## [EXERCISE INSTRUCTIONS]
Filter out every line below that lacks "background", and copy the rest.

[Records from a dataset]
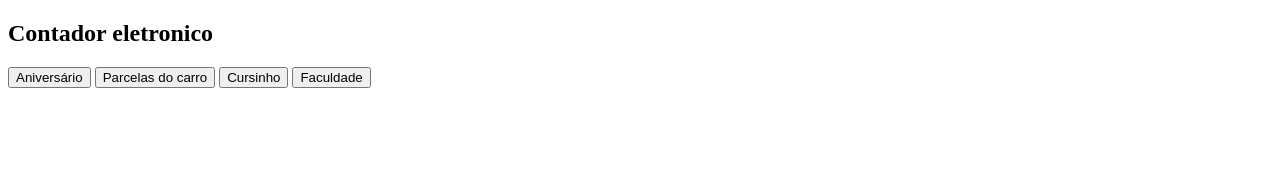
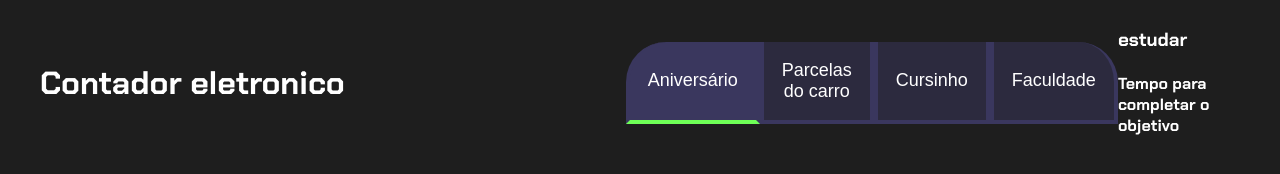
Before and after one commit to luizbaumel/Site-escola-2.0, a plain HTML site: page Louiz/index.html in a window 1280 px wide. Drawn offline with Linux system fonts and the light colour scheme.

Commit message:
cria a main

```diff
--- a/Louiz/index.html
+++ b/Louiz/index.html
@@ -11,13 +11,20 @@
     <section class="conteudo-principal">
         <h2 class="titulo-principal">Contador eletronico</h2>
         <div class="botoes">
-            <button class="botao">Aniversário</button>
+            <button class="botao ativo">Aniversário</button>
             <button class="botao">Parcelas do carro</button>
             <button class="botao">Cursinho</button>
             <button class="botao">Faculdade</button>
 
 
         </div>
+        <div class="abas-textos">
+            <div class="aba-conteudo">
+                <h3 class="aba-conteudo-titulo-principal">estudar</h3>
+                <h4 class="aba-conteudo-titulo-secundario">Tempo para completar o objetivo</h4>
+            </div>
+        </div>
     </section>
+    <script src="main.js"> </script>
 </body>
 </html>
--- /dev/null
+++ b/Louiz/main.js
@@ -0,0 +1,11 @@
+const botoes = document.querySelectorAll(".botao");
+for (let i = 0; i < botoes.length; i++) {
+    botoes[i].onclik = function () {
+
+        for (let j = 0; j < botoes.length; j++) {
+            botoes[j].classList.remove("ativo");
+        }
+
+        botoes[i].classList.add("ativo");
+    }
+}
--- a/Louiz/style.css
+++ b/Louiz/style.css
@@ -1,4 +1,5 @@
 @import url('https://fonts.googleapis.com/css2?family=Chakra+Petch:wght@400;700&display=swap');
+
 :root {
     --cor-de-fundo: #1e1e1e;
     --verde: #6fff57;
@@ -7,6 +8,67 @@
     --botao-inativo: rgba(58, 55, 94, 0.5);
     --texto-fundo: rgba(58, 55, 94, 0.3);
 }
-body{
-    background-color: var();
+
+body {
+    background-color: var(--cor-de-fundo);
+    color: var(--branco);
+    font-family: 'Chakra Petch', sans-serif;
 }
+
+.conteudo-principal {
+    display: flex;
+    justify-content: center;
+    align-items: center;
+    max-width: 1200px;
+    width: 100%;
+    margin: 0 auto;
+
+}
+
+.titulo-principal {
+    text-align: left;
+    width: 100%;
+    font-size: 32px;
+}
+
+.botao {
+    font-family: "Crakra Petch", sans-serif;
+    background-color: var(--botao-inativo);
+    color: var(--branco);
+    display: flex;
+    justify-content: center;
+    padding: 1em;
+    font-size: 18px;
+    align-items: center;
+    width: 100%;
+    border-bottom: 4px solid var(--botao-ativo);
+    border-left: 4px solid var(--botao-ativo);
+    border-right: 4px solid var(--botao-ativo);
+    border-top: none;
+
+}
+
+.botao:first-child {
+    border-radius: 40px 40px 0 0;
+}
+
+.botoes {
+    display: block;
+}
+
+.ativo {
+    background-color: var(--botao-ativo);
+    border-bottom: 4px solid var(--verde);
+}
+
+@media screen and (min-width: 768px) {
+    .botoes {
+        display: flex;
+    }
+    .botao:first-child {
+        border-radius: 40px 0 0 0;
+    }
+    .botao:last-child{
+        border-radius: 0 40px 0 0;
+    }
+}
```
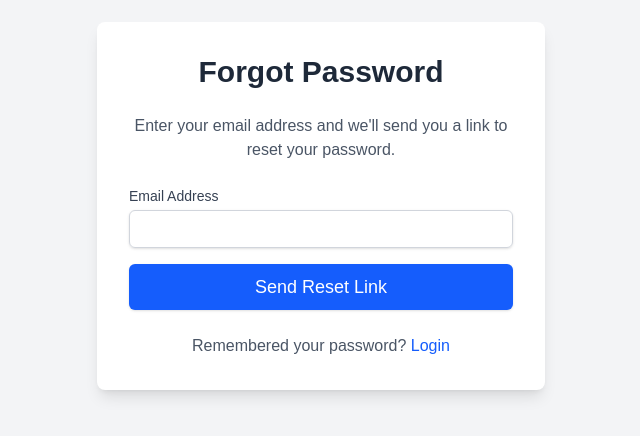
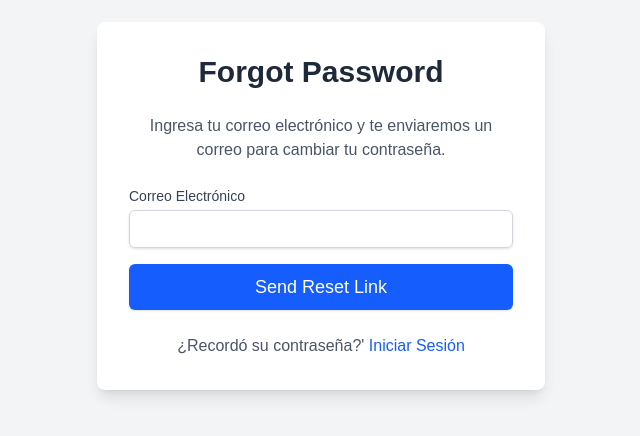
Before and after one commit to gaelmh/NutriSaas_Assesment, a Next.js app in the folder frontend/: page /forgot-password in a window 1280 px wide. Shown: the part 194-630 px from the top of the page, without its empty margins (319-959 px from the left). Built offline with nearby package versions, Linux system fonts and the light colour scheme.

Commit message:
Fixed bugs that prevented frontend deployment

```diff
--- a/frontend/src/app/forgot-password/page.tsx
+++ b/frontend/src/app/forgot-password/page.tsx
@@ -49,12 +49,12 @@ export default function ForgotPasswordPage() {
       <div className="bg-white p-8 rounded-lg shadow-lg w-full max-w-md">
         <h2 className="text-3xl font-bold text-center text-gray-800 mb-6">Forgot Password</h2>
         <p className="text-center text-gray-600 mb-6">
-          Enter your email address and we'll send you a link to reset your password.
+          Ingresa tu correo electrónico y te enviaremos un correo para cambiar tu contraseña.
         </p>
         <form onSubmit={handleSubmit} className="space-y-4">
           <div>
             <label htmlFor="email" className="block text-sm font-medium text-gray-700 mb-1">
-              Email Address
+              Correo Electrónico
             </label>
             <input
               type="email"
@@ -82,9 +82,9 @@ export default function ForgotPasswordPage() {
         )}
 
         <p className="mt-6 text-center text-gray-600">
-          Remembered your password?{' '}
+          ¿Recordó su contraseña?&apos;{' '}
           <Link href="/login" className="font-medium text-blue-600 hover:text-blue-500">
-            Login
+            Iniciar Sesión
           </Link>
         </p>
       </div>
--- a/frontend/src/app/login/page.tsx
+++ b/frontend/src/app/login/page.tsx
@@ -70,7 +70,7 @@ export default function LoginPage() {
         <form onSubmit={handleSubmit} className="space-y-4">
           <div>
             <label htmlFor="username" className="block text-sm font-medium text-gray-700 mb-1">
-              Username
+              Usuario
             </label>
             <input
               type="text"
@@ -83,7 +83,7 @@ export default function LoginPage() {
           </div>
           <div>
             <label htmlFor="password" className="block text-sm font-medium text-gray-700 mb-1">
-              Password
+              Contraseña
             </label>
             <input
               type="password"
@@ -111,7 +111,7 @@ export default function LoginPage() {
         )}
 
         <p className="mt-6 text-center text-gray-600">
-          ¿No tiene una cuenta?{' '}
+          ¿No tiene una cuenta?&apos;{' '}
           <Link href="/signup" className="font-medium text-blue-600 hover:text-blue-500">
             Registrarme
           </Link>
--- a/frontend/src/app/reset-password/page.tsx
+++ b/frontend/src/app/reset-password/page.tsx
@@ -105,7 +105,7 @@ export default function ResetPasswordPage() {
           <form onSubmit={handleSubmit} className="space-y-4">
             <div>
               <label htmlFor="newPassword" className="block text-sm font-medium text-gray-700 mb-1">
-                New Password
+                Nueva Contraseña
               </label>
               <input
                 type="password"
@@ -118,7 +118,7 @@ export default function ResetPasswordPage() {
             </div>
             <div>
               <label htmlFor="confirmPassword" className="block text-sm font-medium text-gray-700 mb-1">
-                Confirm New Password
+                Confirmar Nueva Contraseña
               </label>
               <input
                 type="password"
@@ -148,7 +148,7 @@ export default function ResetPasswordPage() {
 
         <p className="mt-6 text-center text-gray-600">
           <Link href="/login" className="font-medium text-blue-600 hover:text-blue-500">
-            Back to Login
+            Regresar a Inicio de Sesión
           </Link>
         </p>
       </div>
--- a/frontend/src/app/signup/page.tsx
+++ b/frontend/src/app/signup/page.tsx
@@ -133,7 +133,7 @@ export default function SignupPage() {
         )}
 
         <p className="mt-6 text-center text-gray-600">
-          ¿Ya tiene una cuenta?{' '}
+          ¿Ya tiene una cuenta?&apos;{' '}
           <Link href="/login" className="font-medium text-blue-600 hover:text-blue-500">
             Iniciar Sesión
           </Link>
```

## [REPLY]
-    background-color: var();
+    background-color: var(--cor-de-fundo);
+    background-color: var(--botao-inativo);
+    background-color: var(--botao-ativo);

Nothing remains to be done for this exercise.